ENTRIES PROVIDED:
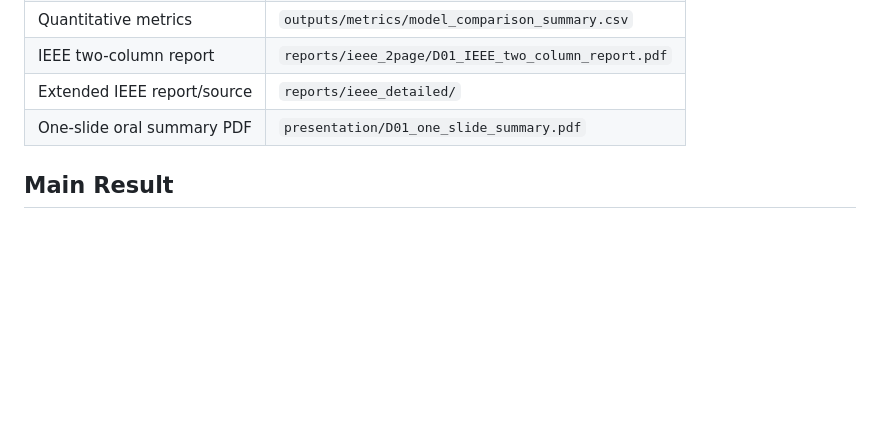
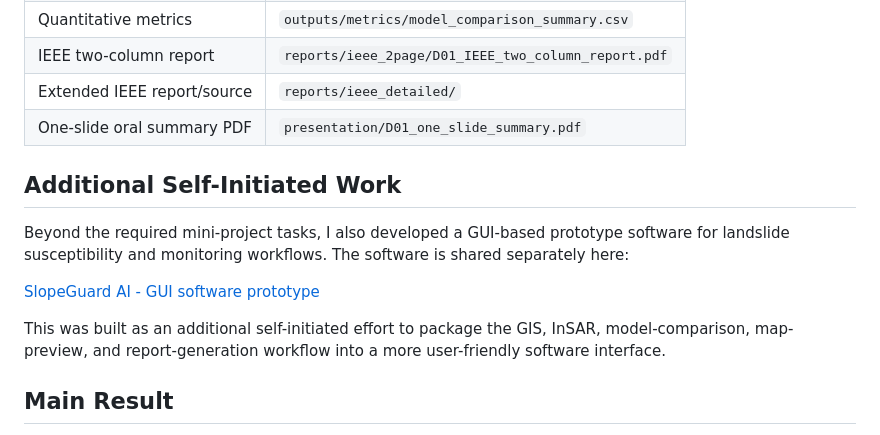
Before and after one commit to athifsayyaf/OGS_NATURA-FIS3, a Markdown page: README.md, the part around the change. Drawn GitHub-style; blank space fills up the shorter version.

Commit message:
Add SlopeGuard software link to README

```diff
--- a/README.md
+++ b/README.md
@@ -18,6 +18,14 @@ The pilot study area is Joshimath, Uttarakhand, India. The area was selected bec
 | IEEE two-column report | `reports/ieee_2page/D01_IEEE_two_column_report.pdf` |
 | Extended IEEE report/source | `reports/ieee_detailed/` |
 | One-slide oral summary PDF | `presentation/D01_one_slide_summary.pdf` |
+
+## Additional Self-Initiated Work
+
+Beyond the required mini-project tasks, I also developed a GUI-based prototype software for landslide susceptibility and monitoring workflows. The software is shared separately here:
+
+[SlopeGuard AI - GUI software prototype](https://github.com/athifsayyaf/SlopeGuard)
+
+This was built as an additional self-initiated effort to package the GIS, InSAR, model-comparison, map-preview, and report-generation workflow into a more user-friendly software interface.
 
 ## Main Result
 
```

GOAL OF THE EXERCISE: Reproduce every record exactly; images stay out.

EXPECTED OUTPUT:
Before and after one commit to athifsayyaf/OGS_NATURA-FIS3, a Markdown page: README.md, the part around the change. Drawn GitHub-style; blank space fills up the shorter version.

Commit message:
Add SlopeGuard software link to README

```diff
--- a/README.md
+++ b/README.md
@@ -18,6 +18,14 @@ The pilot study area is Joshimath, Uttarakhand, India. The area was selected bec
 | IEEE two-column report | `reports/ieee_2page/D01_IEEE_two_column_report.pdf` |
 | Extended IEEE report/source | `reports/ieee_detailed/` |
 | One-slide oral summary PDF | `presentation/D01_one_slide_summary.pdf` |
+
+## Additional Self-Initiated Work
+
+Beyond the required mini-project tasks, I also developed a GUI-based prototype software for landslide susceptibility and monitoring workflows. The software is shared separately here:
+
+[SlopeGuard AI - GUI software prototype](https://github.com/athifsayyaf/SlopeGuard)
+
+This was built as an additional self-initiated effort to package the GIS, InSAR, model-comparison, map-preview, and report-generation workflow into a more user-friendly software interface.
 
 ## Main Result
 
```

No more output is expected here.